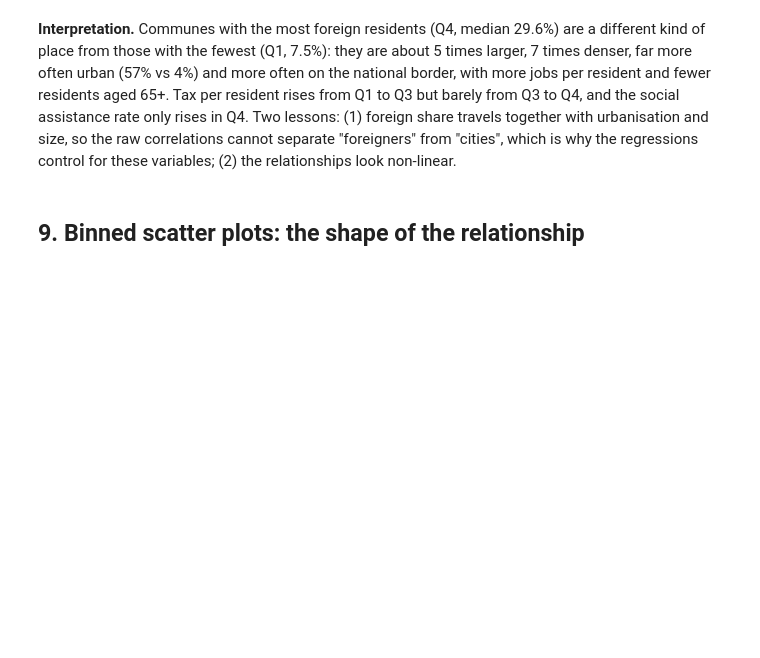
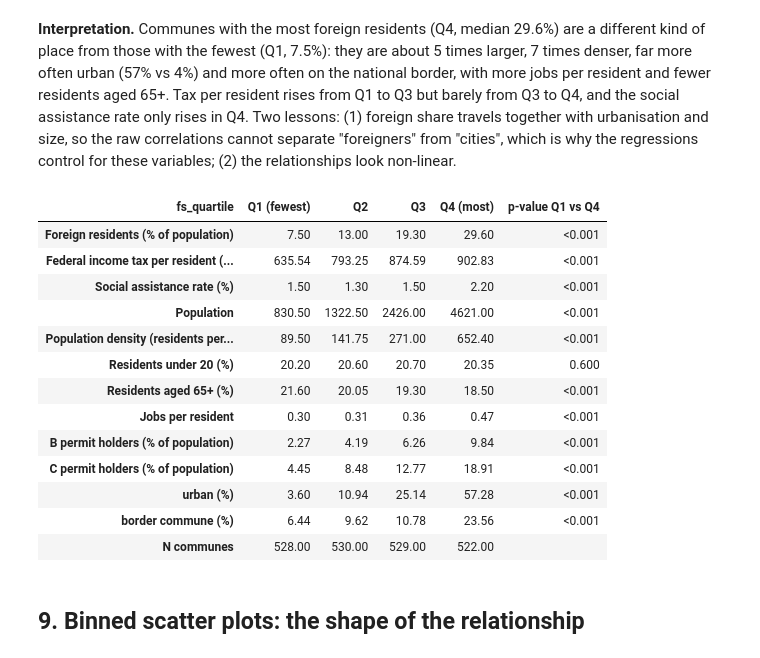
Before and after one commit to bousmarc/ADA-Project, a Jupyter notebook: notebooks/03_descriptive_stats.ipynb, the cells around one changed output. Drawn from its saved outputs; the diff is of its cells as text; code cells hidden in the pictures; blank space fills up the shorter version.

Commit message:
Notebook 03: Q1 vs Q4 significance tests, LaTeX tables; add jinja2 to requirements

```diff
--- a/notebooks/03_descriptive_stats.ipynb
+++ b/notebooks/03_descriptive_stats.ipynb
@@ -538,6 +538,39 @@ table2
 | N communes | 528.00 | 530.00 | 529.00 | 522.00 |
 # %% [markdown]
 **Interpretation.** Communes with the most foreign residents (Q4, median 29.6%) are a different kind of place from those with the fewest (Q1, 7.5%): they are about 5 times larger, 7 times denser, far more often urban (57% vs 4%) and more often on the national border, with more jobs per resident and fewer residents aged 65+. Tax per resident rises from Q1 to Q3 but barely from Q3 to Q4, and the social assistance rate only rises in Q4. Two lessons: (1) foreign share travels together with urbanisation and size, so the raw correlations cannot separate "foreigners" from "cities", which is why the regressions control for these variables; (2) the relationships look non-linear.
+# %%
+from scipy.stats import mannwhitneyu
+
+# Q1 vs Q4: Mann-Whitney test (compares ranks, so it suits medians of skewed variables)
+q1 = df[df["fs_quartile"] == "Q1 (fewest)"].assign(urban=lambda d: (d["urban_rural"] == "urban").astype(float))
+q4 = df[df["fs_quartile"] == "Q4 (most)"].assign(urban=lambda d: (d["urban_rural"] == "urban").astype(float))
+
+tested = {**{v: helpers.LABELS[v] for v in compare_vars},
+          "urban": "urban (%)", "border_commune": "border commune (%)"}
+p_values = {}
+for column, row_name in tested.items():
+    p_values[row_name] = mannwhitneyu(q1[column].dropna(), q4[column].dropna()).pvalue
+
+table2["p-value Q1 vs Q4"] = (pd.Series(p_values)
+                              .map(lambda p: "<0.001" if p < 0.001 else f"{p:.3f}"))
+table2["p-value Q1 vs Q4"] = table2["p-value Q1 vs Q4"].fillna("")
+table2.to_csv(OUT / "table2_by_foreign_share_quartile.csv")
+table2
+# %% [output]
+| fs_quartile | Q1 (fewest) | Q2 | Q3 | Q4 (most) | p-value Q1 vs Q4 |
+| Foreign residents (% of population) | 7.50 | 13.00 | 19.30 | 29.60 | <0.001 |
+| Federal income tax per resident (... | 635.54 | 793.25 | 874.59 | 902.83 | <0.001 |
+| Social assistance rate (%) | 1.50 | 1.30 | 1.50 | 2.20 | <0.001 |
+| Population | 830.50 | 1322.50 | 2426.00 | 4621.00 | <0.001 |
+| Population density (residents per... | 89.50 | 141.75 | 271.00 | 652.40 | <0.001 |
+| Residents under 20 (%) | 20.20 | 20.60 | 20.70 | 20.35 | 0.600 |
+| Residents aged 65+ (%) | 21.60 | 20.05 | 19.30 | 18.50 | <0.001 |
+| Jobs per resident | 0.30 | 0.31 | 0.36 | 0.47 | <0.001 |
+| B permit holders (% of population) | 2.27 | 4.19 | 6.26 | 9.84 | <0.001 |
+| C permit holders (% of population) | 4.45 | 8.48 | 12.77 | 18.91 | <0.001 |
+| urban (%) | 3.60 | 10.94 | 25.14 | 57.28 | <0.001 |
+| border commune (%) | 6.44 | 9.62 | 10.78 | 23.56 | <0.001 |
+| N communes | 528.00 | 530.00 | 529.00 | 522.00 |  |
 # %% [markdown]
 ## 9. Binned scatter plots: the shape of the relationship
 # %%
```
Also changed, not shown: parts of 1 cell of this notebook, 6 other files.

_Exercise aim_
Every line that contains "urban" should be copied out of the data.

_Solution_
 **Interpretation.** Communes with the most foreign residents (Q4, median 29.6%) are a different kind of place from those with the fewest (Q1, 7.5%): they are about 5 times larger, 7 times denser, far more often urban (57% vs 4%) and more often on the national border, with more jobs per resident and fewer residents aged 65+. Tax per resident rises from Q1 to Q3 but barely from Q3 to Q4, and the social assistance rate only rises in Q4. Two lessons: (1) foreign share travels together with urbanisation and size, so the raw correlations cannot separate "foreigners" from "cities", which is why the regressions control for these variables; (2) the relationships look non-linear.
+q1 = df[df["fs_quartile"] == "Q1 (fewest)"].assign(urban=lambda d: (d["urban_rural"] == "urban").astype(float))
+q4 = df[df["fs_quartile"] == "Q4 (most)"].assign(urban=lambda d: (d["urban_rural"] == "urban").astype(float))
+          "urban": "urban (%)", "border_commune": "border commune (%)"}
+| urban (%) | 3.60 | 10.94 | 25.14 | 57.28 | <0.001 |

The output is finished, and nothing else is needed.